(Records from a collection)
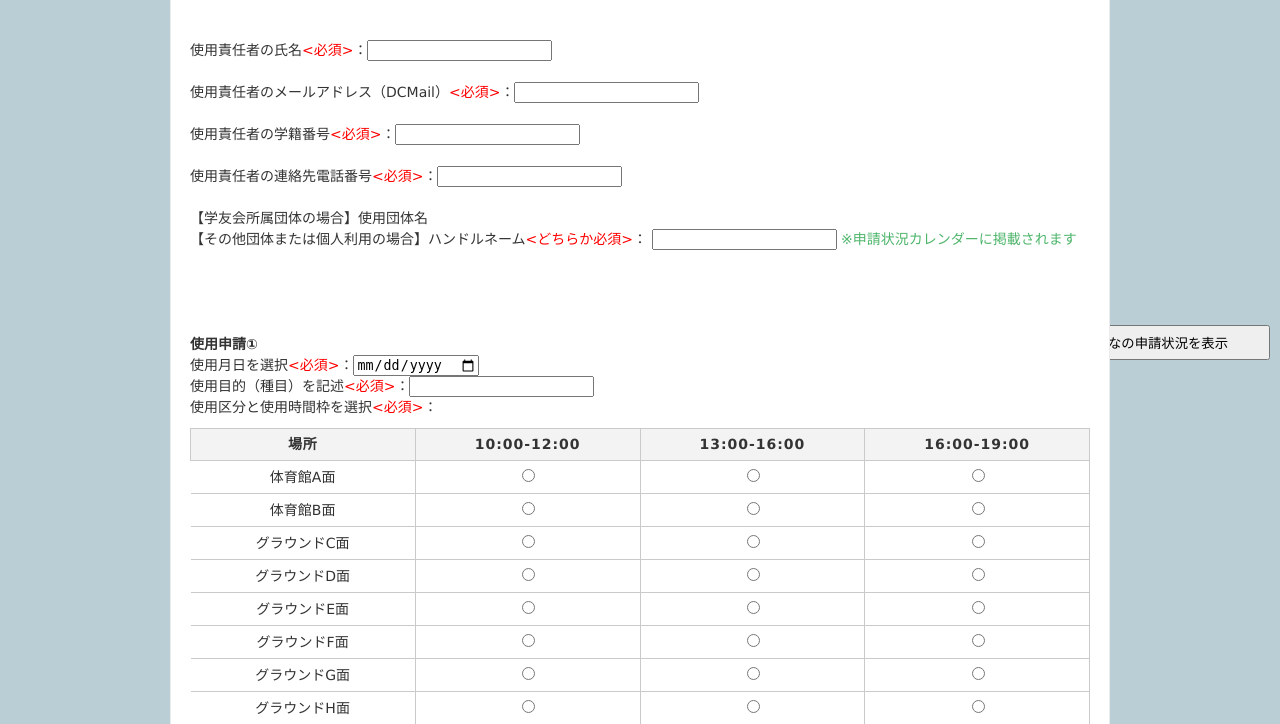
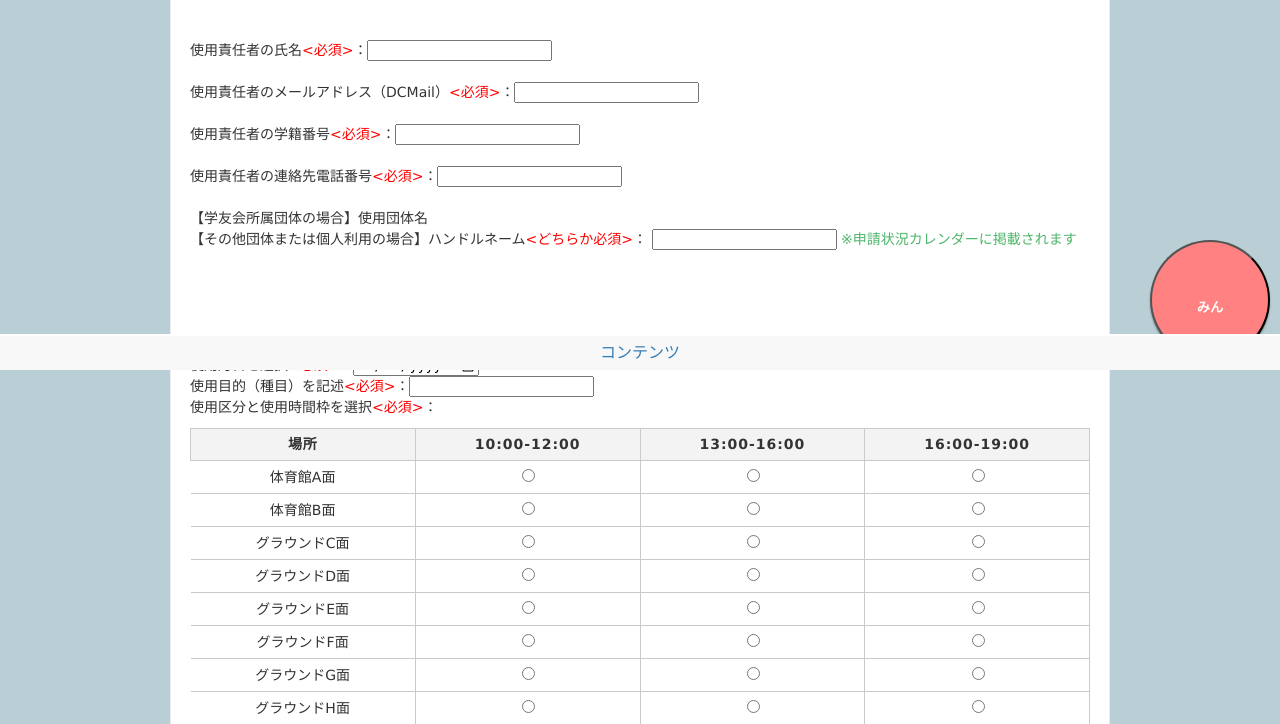
Before and after one commit to Kitsuya0828/BookingBears, a PHP site: page /normal_form.html in a window 1280 px wide. Shown: the part 430-1154 px from the top of the page. Run offline with PHP 8.4, Linux system fonts and the light colour scheme.

Commit message:
make it better

```diff
--- a/normal_form.html
+++ b/normal_form.html
@@ -675,6 +675,10 @@
 </div>
 <!-- / フッター -->
 
+<div class="footer_fix_btn">
+  <a href="">コンテンツ</a>
+</div>
+
 <!-- レイヤー -->
 <div id="layer"></div>
 <!-- ポップアップ -->
--- a/style.css
+++ b/style.css
@@ -359,7 +359,7 @@
 #footer .copyright{font-size:11px;}
 
 button.btn-circle-3d {
-	/* display: inline-block;
+	/* display: inline-block;*/
 	text-decoration: none;
 	background: #ff8181;
 	color: #FFF;
@@ -372,7 +372,7 @@
 	overflow: hidden;
 	box-shadow: 0px 2px 2px rgba(0, 0, 0, 0.29);
 	border-bottom: solid 3px #bd6565;
-	transition: .4s; */
+	transition: .4s;
 	position: fixed;
 	bottom: 10px;
 	right: 10px;
@@ -384,10 +384,6 @@
 	transform: translateY(2px);
 	box-shadow: 0 0 1px rgba(0, 0, 0, 0.15);
 	border-bottom: none;
-	/* position: fixed;
-	bottom: 10px;
-	right: 10px;
-	padding: 6px 40px */
   }
 
 button.btn-square {
@@ -408,6 +404,25 @@
 border-bottom: none;/*線を消す*/
 }
 
+.footer_fix_btn {
+	position:fixed;
+	bottom:0;
+	width:100%;
+	padding:5px 0 5px 0;
+	text-align:center;
+	background:#f8f8f8;
+	font-size:16px;
+	color:#000000;
+	border-top:2px solid #ffffff;
+  }
+  .footer_fix_btn a {
+	display:block;
+	width:100%;
+	text-decoration:none;
+  }
+  .footer_fix_btn a:hover {
+	opacity:0.8;
+  }
 
 #layer {
     display: none;  /* 初期表示は非表示 */
```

DIRECTIONS -
Pictures aside, restate all of the entries exactly.

RESPONSE TO THE TASK -
Before and after one commit to Kitsuya0828/BookingBears, a PHP site: page /normal_form.html in a window 1280 px wide. Shown: the part 430-1154 px from the top of the page. Run offline with PHP 8.4, Linux system fonts and the light colour scheme.

Commit message:
make it better

```diff
--- a/normal_form.html
+++ b/normal_form.html
@@ -675,6 +675,10 @@
 </div>
 <!-- / フッター -->
 
+<div class="footer_fix_btn">
+  <a href="">コンテンツ</a>
+</div>
+
 <!-- レイヤー -->
 <div id="layer"></div>
 <!-- ポップアップ -->
--- a/style.css
+++ b/style.css
@@ -359,7 +359,7 @@
 #footer .copyright{font-size:11px;}
 
 button.btn-circle-3d {
-	/* display: inline-block;
+	/* display: inline-block;*/
 	text-decoration: none;
 	background: #ff8181;
 	color: #FFF;
@@ -372,7 +372,7 @@
 	overflow: hidden;
 	box-shadow: 0px 2px 2px rgba(0, 0, 0, 0.29);
 	border-bottom: solid 3px #bd6565;
-	transition: .4s; */
+	transition: .4s;
 	position: fixed;
 	bottom: 10px;
 	right: 10px;
@@ -384,10 +384,6 @@
 	transform: translateY(2px);
 	box-shadow: 0 0 1px rgba(0, 0, 0, 0.15);
 	border-bottom: none;
-	/* position: fixed;
-	bottom: 10px;
-	right: 10px;
-	padding: 6px 40px */
   }
 
 button.btn-square {
@@ -408,6 +404,25 @@
 border-bottom: none;/*線を消す*/
 }
 
+.footer_fix_btn {
+	position:fixed;
+	bottom:0;
+	width:100%;
+	padding:5px 0 5px 0;
+	text-align:center;
+	background:#f8f8f8;
+	font-size:16px;
+	color:#000000;
+	border-top:2px solid #ffffff;
+  }
+  .footer_fix_btn a {
+	display:block;
+	width:100%;
+	text-decoration:none;
+  }
+  .footer_fix_btn a:hover {
+	opacity:0.8;
+  }
 
 #layer {
     display: none;  /* 初期表示は非表示 */
```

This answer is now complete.